Spend a moment of solitude at nearby Mount Grace Priory, the best preserved of England's charterhouses - communities of Carthusian monks. There's a reconstructed monk's cell showing how they lived as hermits, coming together rarely except for services in the church. Their isolation was such that even their meals were served through an L-shaped hatch so they couldn't see who brought them.
From the highest part of the walk, which takes you up on to the northern edge of the North York Moors plateau, you are rewarded with extensive northward views over the vast industrial complexes surrounding Middlesbrough. It was the production of iron from the hills which really put Middlesbrough on the map; it had a population of just 40 in 1829, 7,600 in 1851, when the first blast furnace opened, and 20,000 nine years later. Prime Minister Gladstone called the town 'an infant Hercules'. Beyond the River Tees, the area of Seal Sands is home to an oil refinery and chemical works. It's the terminal of the 220 mile (352km) pipeline bringing oil and gas from the Ekofisk field in the North Sea. If you are on the hills at dawn or dusk, you may see the flare stacks glowing on the skyline.
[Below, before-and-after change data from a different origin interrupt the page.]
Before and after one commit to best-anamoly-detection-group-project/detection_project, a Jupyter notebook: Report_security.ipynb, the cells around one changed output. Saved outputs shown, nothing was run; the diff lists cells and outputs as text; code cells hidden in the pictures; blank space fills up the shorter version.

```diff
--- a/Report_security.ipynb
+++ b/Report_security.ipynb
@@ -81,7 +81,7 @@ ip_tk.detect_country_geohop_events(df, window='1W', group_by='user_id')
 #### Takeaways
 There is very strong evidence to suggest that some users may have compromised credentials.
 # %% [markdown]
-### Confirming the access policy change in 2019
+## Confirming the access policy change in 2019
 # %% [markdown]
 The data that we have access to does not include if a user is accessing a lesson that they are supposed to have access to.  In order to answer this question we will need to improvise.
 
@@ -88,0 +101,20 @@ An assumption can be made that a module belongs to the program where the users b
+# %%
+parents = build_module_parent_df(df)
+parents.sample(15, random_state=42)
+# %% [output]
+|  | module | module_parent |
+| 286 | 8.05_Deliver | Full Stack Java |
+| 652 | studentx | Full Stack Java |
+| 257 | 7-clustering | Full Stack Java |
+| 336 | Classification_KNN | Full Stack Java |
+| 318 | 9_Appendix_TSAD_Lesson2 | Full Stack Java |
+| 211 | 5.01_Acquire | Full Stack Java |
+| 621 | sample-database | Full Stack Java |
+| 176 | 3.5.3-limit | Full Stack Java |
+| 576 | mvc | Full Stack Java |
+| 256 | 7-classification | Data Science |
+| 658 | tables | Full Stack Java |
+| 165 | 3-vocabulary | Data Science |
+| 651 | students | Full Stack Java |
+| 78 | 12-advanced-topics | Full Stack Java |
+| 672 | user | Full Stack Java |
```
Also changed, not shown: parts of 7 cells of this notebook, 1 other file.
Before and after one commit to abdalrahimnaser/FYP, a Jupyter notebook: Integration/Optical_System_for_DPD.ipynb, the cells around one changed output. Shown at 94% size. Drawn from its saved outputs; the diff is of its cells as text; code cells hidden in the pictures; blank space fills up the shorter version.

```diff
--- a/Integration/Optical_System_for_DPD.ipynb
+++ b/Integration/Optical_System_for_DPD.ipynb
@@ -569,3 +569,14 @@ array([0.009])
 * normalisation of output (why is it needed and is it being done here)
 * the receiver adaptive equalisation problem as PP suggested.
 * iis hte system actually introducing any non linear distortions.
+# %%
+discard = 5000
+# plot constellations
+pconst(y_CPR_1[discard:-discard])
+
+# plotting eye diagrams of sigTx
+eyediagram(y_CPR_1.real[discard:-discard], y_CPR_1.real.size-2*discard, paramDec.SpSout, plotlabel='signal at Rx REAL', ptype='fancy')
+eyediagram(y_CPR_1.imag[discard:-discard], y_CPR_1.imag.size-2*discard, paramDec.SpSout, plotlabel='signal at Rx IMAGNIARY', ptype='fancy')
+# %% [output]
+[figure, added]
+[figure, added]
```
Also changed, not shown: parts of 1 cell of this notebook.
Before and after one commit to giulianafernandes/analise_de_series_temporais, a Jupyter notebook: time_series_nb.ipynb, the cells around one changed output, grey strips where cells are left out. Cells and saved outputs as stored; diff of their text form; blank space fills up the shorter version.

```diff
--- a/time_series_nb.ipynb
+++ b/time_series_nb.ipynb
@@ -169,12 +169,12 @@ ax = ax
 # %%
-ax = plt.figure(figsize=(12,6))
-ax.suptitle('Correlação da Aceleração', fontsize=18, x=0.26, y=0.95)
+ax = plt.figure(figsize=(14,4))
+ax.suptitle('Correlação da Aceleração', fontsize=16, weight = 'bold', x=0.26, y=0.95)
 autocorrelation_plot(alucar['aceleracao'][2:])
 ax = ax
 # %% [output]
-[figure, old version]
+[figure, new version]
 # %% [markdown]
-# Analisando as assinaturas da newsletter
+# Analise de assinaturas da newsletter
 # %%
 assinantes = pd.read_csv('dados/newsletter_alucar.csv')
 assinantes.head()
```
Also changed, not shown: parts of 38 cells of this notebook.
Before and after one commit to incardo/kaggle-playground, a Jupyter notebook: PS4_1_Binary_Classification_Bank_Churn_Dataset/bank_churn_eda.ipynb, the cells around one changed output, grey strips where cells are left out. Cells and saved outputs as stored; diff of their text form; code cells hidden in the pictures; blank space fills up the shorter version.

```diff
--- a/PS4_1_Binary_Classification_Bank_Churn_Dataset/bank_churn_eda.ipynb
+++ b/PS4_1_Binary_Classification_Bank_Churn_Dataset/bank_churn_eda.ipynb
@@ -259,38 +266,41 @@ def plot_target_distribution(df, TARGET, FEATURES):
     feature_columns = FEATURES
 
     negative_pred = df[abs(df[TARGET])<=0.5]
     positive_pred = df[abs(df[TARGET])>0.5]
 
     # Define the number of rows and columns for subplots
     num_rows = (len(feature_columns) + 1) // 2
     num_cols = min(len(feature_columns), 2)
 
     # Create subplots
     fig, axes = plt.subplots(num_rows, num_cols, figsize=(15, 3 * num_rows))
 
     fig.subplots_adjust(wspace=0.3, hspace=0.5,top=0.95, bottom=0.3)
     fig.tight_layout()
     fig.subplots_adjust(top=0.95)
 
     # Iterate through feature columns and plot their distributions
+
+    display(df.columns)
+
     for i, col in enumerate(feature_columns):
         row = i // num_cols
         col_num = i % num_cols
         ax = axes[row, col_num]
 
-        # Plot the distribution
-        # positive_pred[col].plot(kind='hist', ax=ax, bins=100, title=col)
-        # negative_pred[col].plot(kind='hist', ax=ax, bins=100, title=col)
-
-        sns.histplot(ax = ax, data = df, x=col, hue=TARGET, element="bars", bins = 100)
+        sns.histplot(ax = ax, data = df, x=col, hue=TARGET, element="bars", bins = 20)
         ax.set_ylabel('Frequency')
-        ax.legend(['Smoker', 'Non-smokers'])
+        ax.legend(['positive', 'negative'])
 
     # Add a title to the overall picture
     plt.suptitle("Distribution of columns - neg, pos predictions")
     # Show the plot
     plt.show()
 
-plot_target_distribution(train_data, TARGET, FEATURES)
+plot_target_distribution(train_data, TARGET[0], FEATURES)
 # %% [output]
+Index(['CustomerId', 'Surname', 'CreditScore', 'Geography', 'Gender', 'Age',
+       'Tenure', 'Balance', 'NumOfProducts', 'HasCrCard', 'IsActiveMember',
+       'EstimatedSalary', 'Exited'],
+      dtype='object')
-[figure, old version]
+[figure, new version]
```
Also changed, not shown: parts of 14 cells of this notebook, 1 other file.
The Blackmith's Arms in Swainby, established in 1775, offers good beer and an extensive menu - though it no longer offers to shoe your horse. The Black Horse in the High Street is also noted for its beer.